Stocks in South Korea, Taiwan and India could bear the brunt of MSCI's decision to add 14 U.S.-listed Chinese companies to its Emerging Markets index.
The mainland currently holds a 23.9 percent share in the $3.5 trillion market-cap global benchmark, and that's set to widen to 26.2 percent by next year, following the addition of heavyweight tech names including Alibaba, Baidu and Qihoo 360 Technology.
MSCI will add the companies at half their December 1 free float-adjusted market capitalization—i.e. the value of the shares held by the public—and then include the remainder at its May 2016 semiannual index review.
Once the changes are fully implemented next year, around $7 billion could move into these American Depository Receipts (ADRs) as passive funds that track the MSCI index snap up the assets, according to widespread estimates.
Because these funds mimic the MSCI index, investors are likely to rebalance their portfolios to match the new weightings, which could result in the "crowding out" of other markets, strategists say.
South Korea, Taiwan and India hold the highest individual MSCI EM index weightings after China at 16.1 percent, 12.3 percent and 8.4 percent respectively, so they are the most likely to see their weightings reduced in order to make space for the incoming Chinese ADRs.
MSCI has yet to release the new ratios of its country allocations, but the three Asian economies could see an estimated decrease in weight of about 55, 45 and 30 basis points respectively by May 2016, said Tobias Bland, chief executive of Enhanced Investment Products.
"Markets in Korea, Taiwan and India may see a knee jerk reaction at first but we'll have to wait until passive funds actually add ADRS to their portfolio to assess the real impact," said Bernard Aw, IG's market strategist.
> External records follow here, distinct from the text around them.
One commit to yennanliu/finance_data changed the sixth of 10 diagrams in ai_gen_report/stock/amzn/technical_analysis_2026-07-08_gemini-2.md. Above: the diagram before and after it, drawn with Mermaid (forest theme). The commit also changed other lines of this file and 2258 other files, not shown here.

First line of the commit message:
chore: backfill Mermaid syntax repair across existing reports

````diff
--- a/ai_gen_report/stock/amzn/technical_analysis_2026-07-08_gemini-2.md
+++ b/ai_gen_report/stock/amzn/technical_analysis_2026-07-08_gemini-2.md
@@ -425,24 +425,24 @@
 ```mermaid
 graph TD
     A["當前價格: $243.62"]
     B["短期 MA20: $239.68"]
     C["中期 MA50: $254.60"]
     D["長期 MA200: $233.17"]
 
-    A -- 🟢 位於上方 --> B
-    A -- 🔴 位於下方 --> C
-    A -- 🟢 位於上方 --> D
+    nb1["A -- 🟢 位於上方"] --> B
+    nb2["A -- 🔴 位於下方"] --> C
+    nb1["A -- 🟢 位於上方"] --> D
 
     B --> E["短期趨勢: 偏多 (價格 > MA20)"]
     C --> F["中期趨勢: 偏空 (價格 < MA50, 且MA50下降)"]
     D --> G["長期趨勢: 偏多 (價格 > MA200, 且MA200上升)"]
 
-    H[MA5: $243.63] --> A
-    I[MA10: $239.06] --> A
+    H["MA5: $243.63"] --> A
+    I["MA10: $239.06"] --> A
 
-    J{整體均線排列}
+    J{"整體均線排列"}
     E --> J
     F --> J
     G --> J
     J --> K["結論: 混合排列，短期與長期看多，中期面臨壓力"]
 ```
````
But that adjustment process could take at least anywhere from three to six months as foreign fund managers adopt a cautious approach to Chinese stocks amid a slowing domestic economy, Aw added.
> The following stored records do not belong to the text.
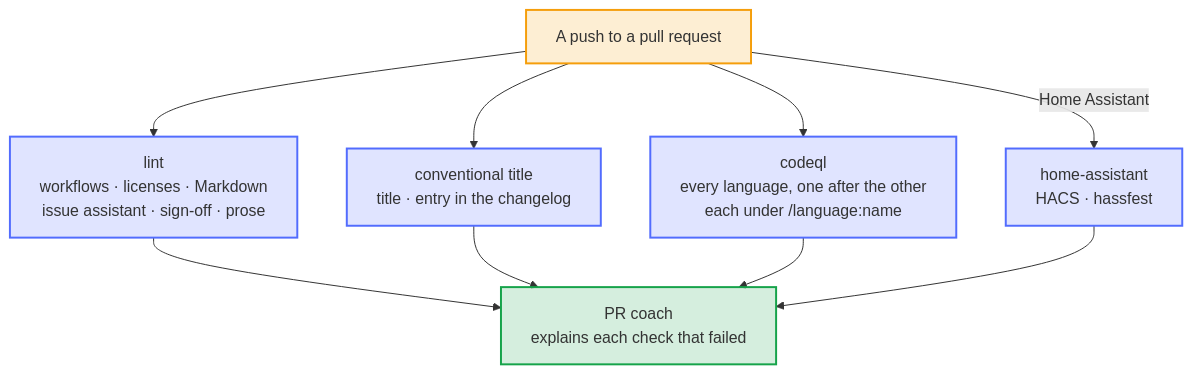
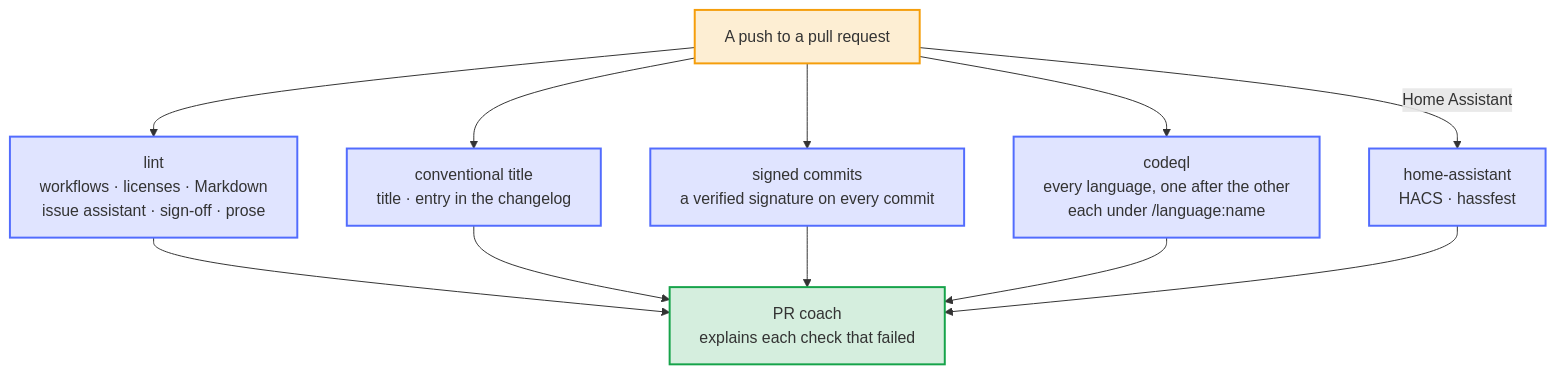
The diagram in docs/diagrams/the-jobs-of-a-pull-request.mmd (Dennis-Otto/repo-blueprint), drawn with Mermaid before and after one commit. The commit also changed 36 other files, not shown here.

First line of the commit message:
feat: check unsigned commits and tell the contributor how to sign them

```diff
--- a/docs/diagrams/the-jobs-of-a-pull-request.mmd
+++ b/docs/diagrams/the-jobs-of-a-pull-request.mmd
@@ -1,31 +1,34 @@
 ---
 config:
   flowchart:
     wrappingWidth: 400
 ---
 flowchart TB
     accTitle: The jobs of a pull request
-    accDescr: Each job of a push waits for a runner of its own, and the account runs about 20 jobs at once. So the quick checks share their jobs: lint runs every linter, the title job checks the title and the entry in the changelog, codeql analyzes every language under the category of its alerts, and home-assistant runs HACS and hassfest. Each step runs also when one before it failed, and the PR coach explains each check of a job that failed.
+    accDescr: Each job of a push waits for a runner of its own, and the account runs about 20 jobs at once. So the quick checks share their jobs: lint runs every linter, the title job checks the title and the entry in the changelog, codeql analyzes every language under the category of its alerts, and home-assistant runs HACS and hassfest. signed commits stands apart, outside the required checks, as GitHub's own rule blocks the merge already. Each step runs also when one before it failed, and the PR coach explains each check of a job that failed.
 
     push["A push to a pull request"]
     lint["lint<br>workflows · licenses · Markdown<br>issue assistant · sign-off · prose"]
     title["conventional title<br>title · entry in the changelog"]
+    signed["signed commits<br>a verified signature on every commit"]
     codeql["codeql<br>every language, one after the other<br>each under /language:name"]
     ha["home-assistant<br>HACS · hassfest"]
     coach["PR coach<br>explains each check that failed"]
 
     push --> lint
     push --> title
+    push --> signed
     push --> codeql
     push -- "Home Assistant" --> ha
     lint --> coach
     title --> coach
+    signed --> coach
     codeql --> coach
     ha --> coach
 
     classDef bot fill:#526cfe2e,stroke:#526cfe,stroke-width:2px
     classDef person fill:#f59e0b2e,stroke:#f59e0b,stroke-width:2px
     classDef done fill:#16a34a2e,stroke:#16a34a,stroke-width:2px
     class push person
-    class lint,title,codeql,ha bot
+    class lint,title,signed,codeql,ha bot
     class coach done
```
Hong Kong stocks on the MSCI EM index, however, could get a long-term boost despite an initial minor cut in weighting since many are directly linked to China, Aw noted. Thus, if investors reallocate portfolio space to Chinese ADRs, they may include more Hong Kong companies as well.
Ultimately, how long the "crowding out" effect lasts depends on how seriously Beijing takes its financial and markets reform agenda, warned Alicia Garcia Herrero, chief economist at Natixis.
"This is a great opportunity for China to show off its reform efforts. These ADRs may be listed in the U.S. but they are still reflective of the mainland. If investors are unconvinced by Chinese reforms, the 'crowding out' effect could reverse and see other emerging markets benefit."
Market participants have long awaited progress on capital account liberalization and full renminbi convertibility for concrete signs Beijing is serious about transiting into a more market-oriented system.
The same logic applies to the renminbi's entry into the International Monetary Fund's basket of reserve currencies on Monday, While the news did bolster optimism regarding Beijing's commitment to reforms, it remains to be seen whether the mainland is willing to sacrifice market stability to gain international credibility, according to Herrero.